You’ve got a mobile TV studio which you’ll be using to record shows and events.

Yes, I’m out on the road right now, I’ll be doing this for the next year, collecting content, spreading awareness and trying to raise the funds we need. So the Moose mobile will touring the country, filming and recording and we’ll be trying out the results initially on the House Concert TV channel.

I’ve given myself a year to see if we can get fully funded to see if we can do it properly. There’s a fundraising page which has started off really well but I need to keep up the momentum. So far it’s mostly folk I know that have contributed but I’m hoping that word will spread. I hope that people will see it as an investment of sorts, it’s only £10 I’m looking for and for that tenner anyone who contributes might eventually make some money if it all works out.

So what’s the current state of play with you on the road?

Right now I’m on the road with Chuck Hawthorne who’s on his first tour of the UK. He’s playing gigs, house concerts and festivals and I’m recording and filming all of it. I’m also going to try some live streams directly from the Moose mobile which will go on to Facebook, we’ll call it Chuck in the truck! It’s great to be starting off with Chuck as he’s got such an interesting back-story and hopefully we’ll get some footage of him recounting it and it will all go up on the Moose Mobile Facebook page. At the end of the tour I’m hoping to edit what we’ve got into a documentary. I think that Chuck is as important an artist as I’ve worked with for a long while and also it will be nice to get a capture of the current UK Americana scene as seen through his eyes.
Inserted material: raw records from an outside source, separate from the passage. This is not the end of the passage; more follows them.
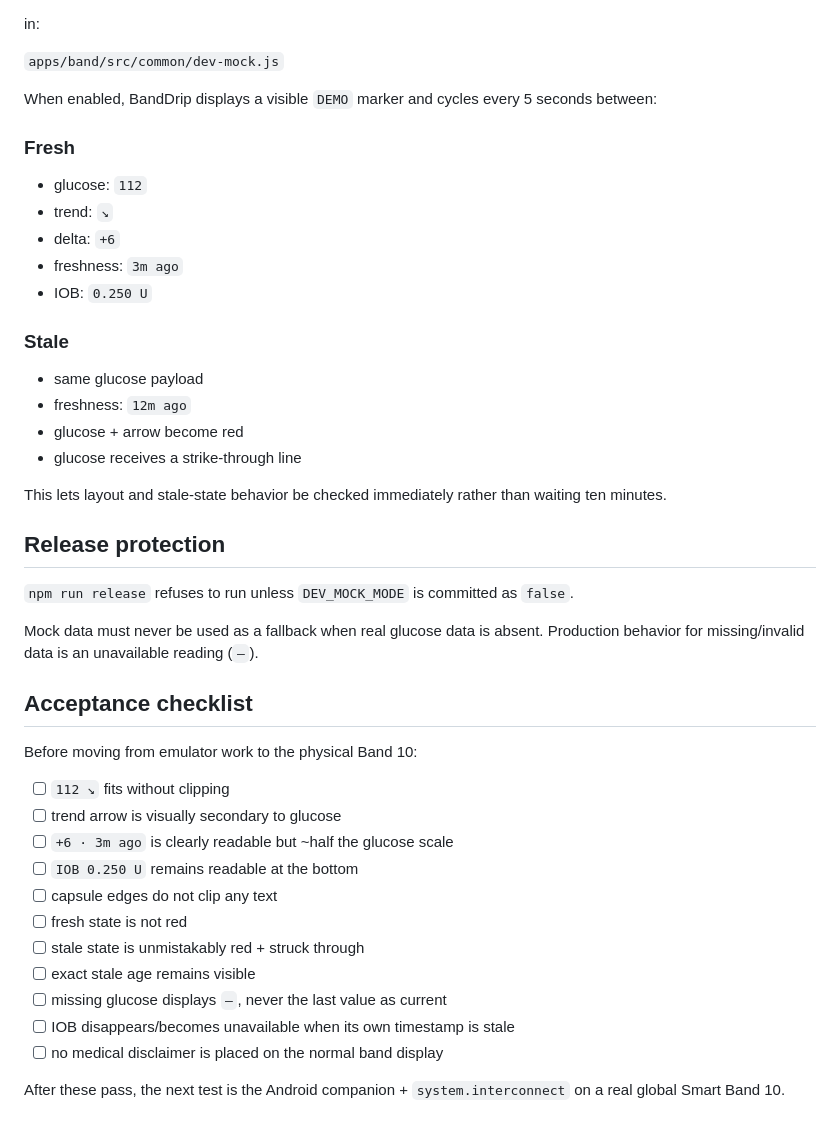
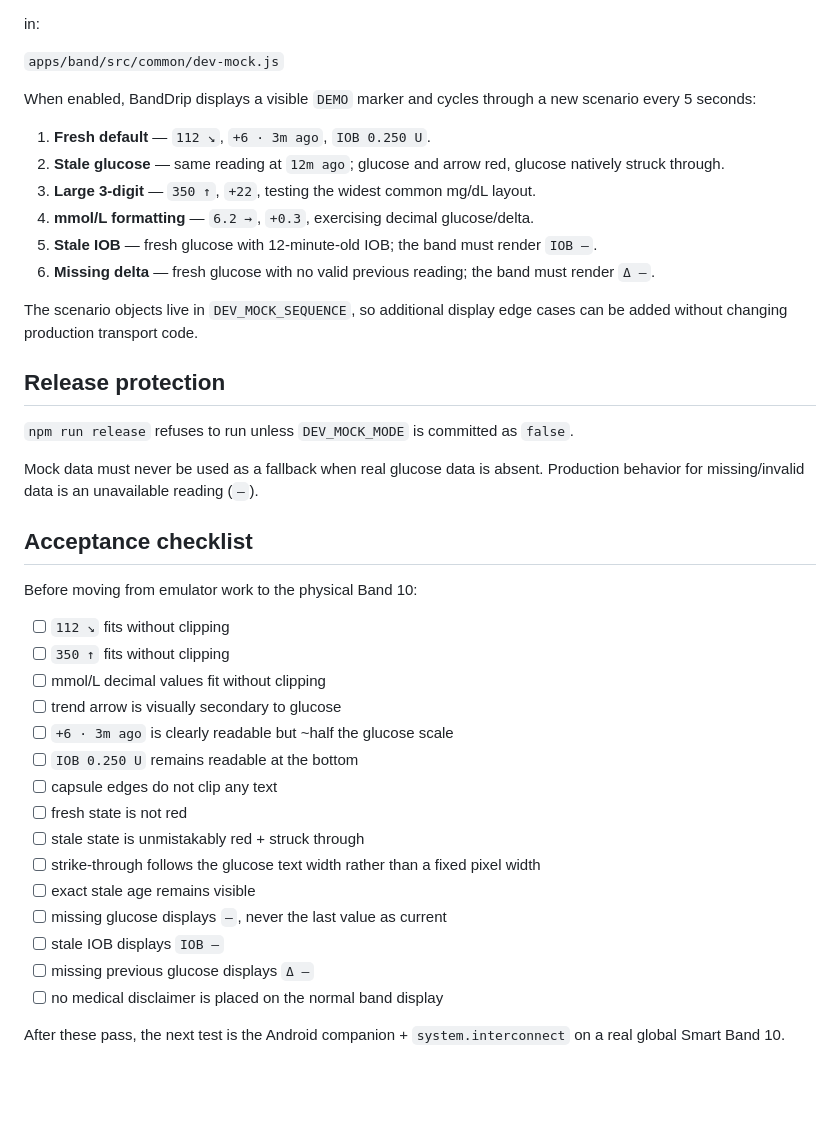
Before and after one commit to ntvibe/banddrip, a Markdown page: docs/EMULATOR.md, the part around the change. GitHub-like rendering; blank space fills up the shorter version.

Commit message:
Document full emulator scenario cycle

```diff
--- a/docs/EMULATOR.md
+++ b/docs/EMULATOR.md
@@ -73,24 +73,16 @@ in:
 
 `apps/band/src/common/dev-mock.js`
 
-When enabled, BandDrip displays a visible `DEMO` marker and cycles every 5 seconds between:
+When enabled, BandDrip displays a visible `DEMO` marker and cycles through a new scenario every 5 seconds:
 
-### Fresh
+1. **Fresh default** — `112 ↘`, `+6 · 3m ago`, `IOB 0.250 U`.
+2. **Stale glucose** — same reading at `12m ago`; glucose and arrow red, glucose natively struck through.
+3. **Large 3-digit** — `350 ↑`, `+22`, testing the widest common mg/dL layout.
+4. **mmol/L formatting** — `6.2 →`, `+0.3`, exercising decimal glucose/delta.
+5. **Stale IOB** — fresh glucose with 12-minute-old IOB; the band must render `IOB —`.
+6. **Missing delta** — fresh glucose with no valid previous reading; the band must render `Δ —`.
 
-- glucose: `112`
-- trend: `↘`
-- delta: `+6`
-- freshness: `3m ago`
-- IOB: `0.250 U`
-
-### Stale
-
-- same glucose payload
-- freshness: `12m ago`
-- glucose + arrow become red
-- glucose receives a strike-through line
-
-This lets layout and stale-state behavior be checked immediately rather than waiting ten minutes.
+The scenario objects live in `DEV_MOCK_SEQUENCE`, so additional display edge cases can be added without changing production transport code.
 
 ## Release protection
 
@@ -103,15 +95,19 @@ Mock data must never be used as a fallback when real glucose data is absent. Pro
 Before moving from emulator work to the physical Band 10:
 
 - [ ] `112 ↘` fits without clipping
+- [ ] `350 ↑` fits without clipping
+- [ ] mmol/L decimal values fit without clipping
 - [ ] trend arrow is visually secondary to glucose
 - [ ] `+6 · 3m ago` is clearly readable but ~half the glucose scale
 - [ ] `IOB 0.250 U` remains readable at the bottom
 - [ ] capsule edges do not clip any text
 - [ ] fresh state is not red
 - [ ] stale state is unmistakably red + struck through
+- [ ] strike-through follows the glucose text width rather than a fixed pixel width
 - [ ] exact stale age remains visible
 - [ ] missing glucose displays `—`, never the last value as current
-- [ ] IOB disappears/becomes unavailable when its own timestamp is stale
+- [ ] stale IOB displays `IOB —`
+- [ ] missing previous glucose displays `Δ —`
 - [ ] no medical disclaimer is placed on the normal band display
 
 After these pass, the next test is the Android companion + `system.interconnect` on a real global Smart Band 10.
```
Will you plan to do more documentaries once iMTV is up and running?

I think it will be more live streams, bang, bang, as it happens, captured warts and all allowing you to interact with the artist as it happens and then archived so that you can revisit it, share it and such. As the project progresses I’m hoping to install cameras in a couple of our regular concert spaces which will allow us to edit some concerts afterwards for a really professional showpiece which will be available to watch time and again.

So at the moment we are trying it out, getting to know the equipment and seeing what we can with it so that when iMTV is good to go we will be up and running from day one.  It’s a steep learning curve but I’ve got a team of folk back home helping me set it up.  This time next year we hope to have enough money to man it all and to entertain a target of 60,000 subscribers.

So if you want to get in on the ground floor you can send in your tenner to Rob’s Go Fund Me page. In addition it would be a tremendous help if folk can share this using the links we’ve included or by just sharing and mentioning this page. It’s a vision we can all participate in after all.